A Goofy Movie (Directed by Kevin Lima and Paul Brizzi)
Unlike ‘The Brady Bunch Movie’, ‘A Goofy Movie’ is so trapped by its mid-nineties origin, that it has aged particularly badly. Some of the things that go wrong with the movie, the filmmakers couldn’t help. First of all, this wasn’t an official “Walt Disney Animation Studios” production, but an assignment for the second-tier “Disney Toon Studios” division. Now, by second-tier I don’t mean the animators are less talented or hard-working, but that they had a much smaller budget to work with (probably around an eight of what a “big” Disney Animation release would get). Second of all, this was clearly a way for Disney to capitalize on the success of the television series ‘Goof Troop‘ which was itself a way to capitalize on the success of the animated series ‘Ducktales‘.
This being a semi-adaptation of ‘Goof Troop’ means that the animators couldn’t help the fact that Goofy would have to be cast a suburban single dad, and the movie would have to prominently feature his son Max, who is your typical “cool” nineties cartoon character designed to appeal to young boys (not quite Poochie, but fairly close). The movie does a surprisingly earnest job of trying to build a narrative around the relationship between Goofy and Max. As a matter of fact, this might be one of the most psychologically complex portrayals of a pubescent boys that Disney had attempted up to this point, which is not to say that it was particularly complex, but that it at least went beyond your standard Disney protagonist (who are often well-developed characters, but not particularly specific to the pubescent experience).

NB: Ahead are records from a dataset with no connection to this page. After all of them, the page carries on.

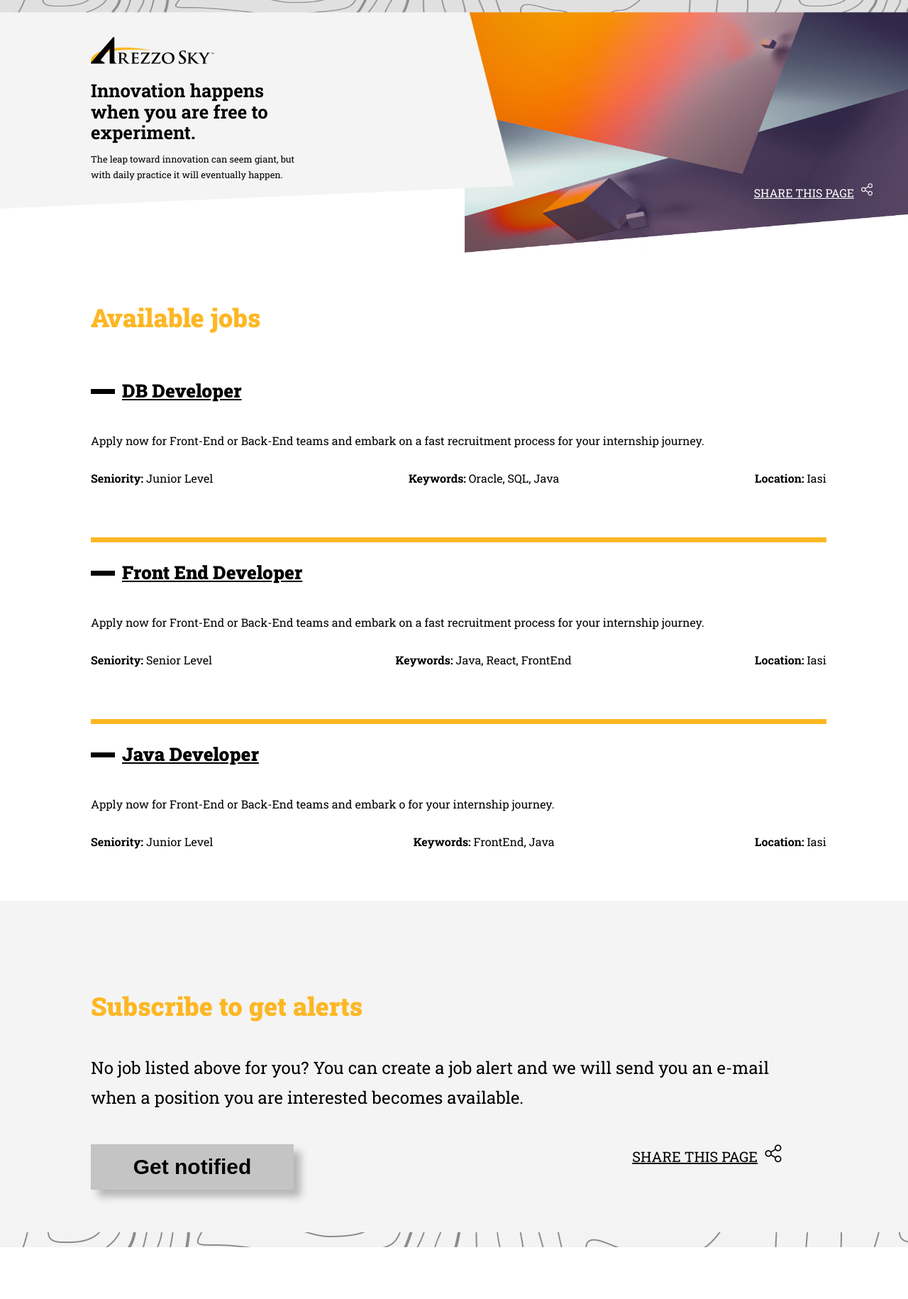
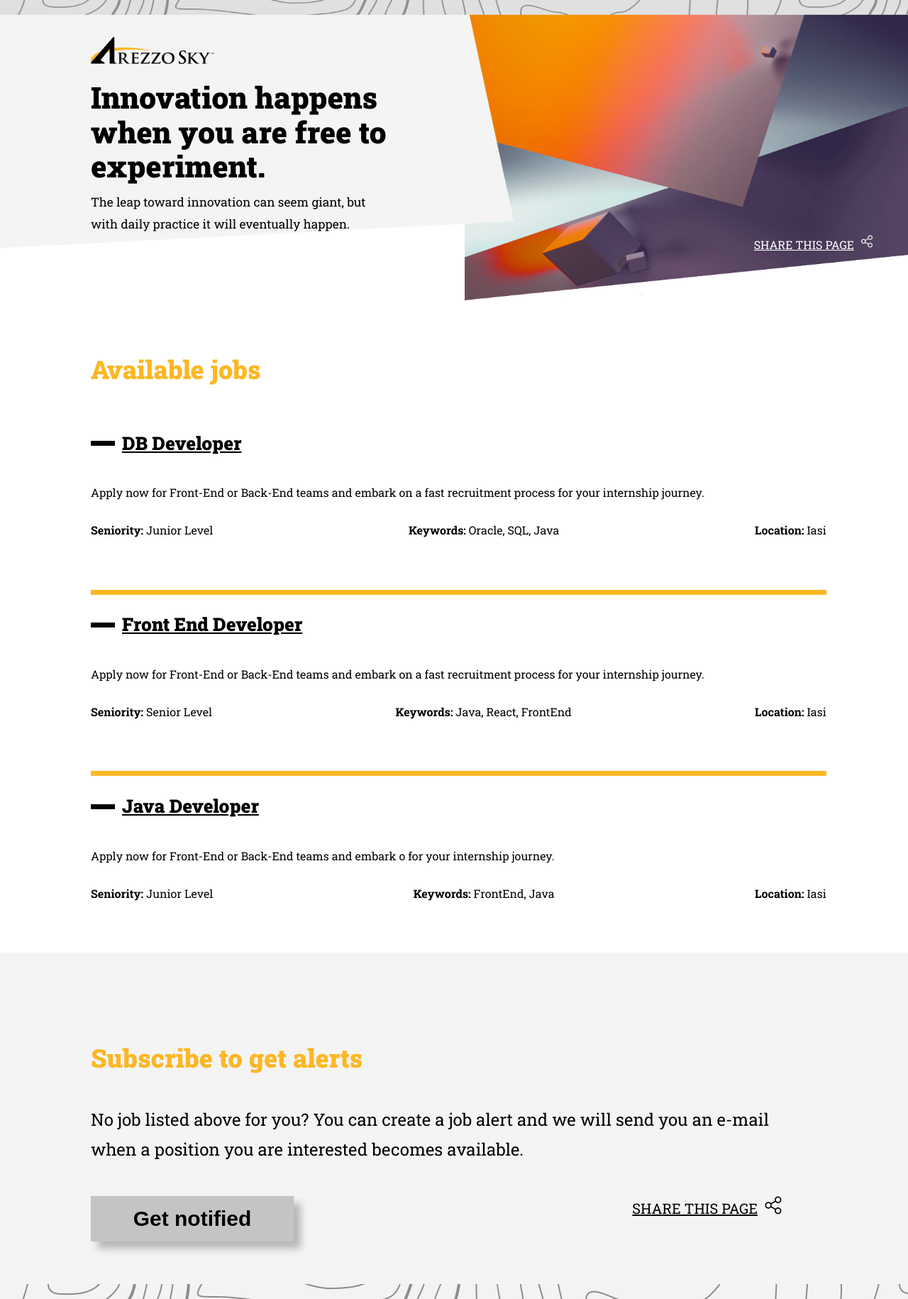
Before and after one commit to dhananjay-fe/dhananjay-fe.github.io, a Jekyll site: the page built from index.html, in a window 1280 px wide. Shown: the whole page at 71% size. Built offline with Jekyll 4.4.1, drawn with Linux system fonts in a browser that asks for light colours; before the commit the page ends 1757 px from its top, so only the background shows below that.

Commit message:
innovate_leap

```diff
--- a/assets/css/main.css
+++ b/assets/css/main.css
@@ -190,27 +190,27 @@ body {
 .logo-container #innovate{
     padding-top: 2%;
     flex: 1 1 auto;
-    font-weight: bolder;
+    font-weight: 900;
     /* margin-left: 220px; */
     font-size: 48px;
-    font-size: 2vw;
+    font-size: 3.3vw;
     line-height: 115%;
     Fill: Solid rgba(0, 0, 0, 0.9);
-    width: 35%;
+
 }
 
 .logo-container #leap{
     flex: 1 1 auto;
-    font-weight: normal;
+    font-weight: 400;
     /* margin-left: 220px; */
     font-size: 24px;
-    font-size: 1vw;
+    font-size: 1.35vw;
     line-height: 175%;
     Fill: Solid
     #000000;
 
     padding-top: 1%;
-    width: 27%;
+
 }
 
 #Homepage .sec2{
--- a/index.html
+++ b/index.html
@@ -19,7 +19,7 @@ layout: none
               <div class = "logo-container">
                 <div class = "company-logo" ></div>
                 <span id = "innovate">Innovation happens<br> when you are free to<br> experiment.</span>
-                <span id = "leap">The leap toward innovation can seem giant, but with daily practice it will eventually happen.</span>
+                <span id = "leap">The leap toward innovation can seem giant, but<br>with daily practice it will eventually happen.</span>
               </div>
             </section>
                           <a id="shr_pg_landing" href="#" style="float: right;color:white;">
```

The bad news about ‘A Goofy Movie’ is that, like I said before, it is trapped and hurt by its ultra-nineties setting. Max is clearly representative of what was “cool” for kids in the nineties. He skateboards, he likes pop music, he is a teenager. His favorite pop star, Powerline, -around whose concert the movie revolves- is a Prince-type R&B artist (who was originally meant to be voiced by Bobby Brown). The character design (especially the clothes worn by Max and Powerline) and the music are also very dated, including the fact that this is a musical just because that was the way animated movies were made back in the nineties. The music isn’t very good, although I’ve always had somewhat of a sweet-spot for the mid-movie number “On the Open Road“. Worst of all, both in terms of datedness and quality: one of Max’s friends is voiced by Pauly Shore.
However, being dated is not the same as being a bad movie. ‘A Goofy Movie’ tries -with all its limited resources- to be a sweet story about father-son dynamics, and it comes somewhat close. However, the movie’s biggest problem is right there in its title: it has to be about Goofy, and the people who made this movie have no idea of how to turn him into a compelling father figure. I loved Goofy as a kid, but it was always mystifying to me why they decided to turn him into a dad. Nothing about his character in the classic Disney shorts suggests he’d be a good authority figure. And he isn’t. The silliness of the character is meant to be endearing, but in such a realistic milieu as the nineties suburbs, he becomes a irritating. Not a terrible movie, but a misguided one.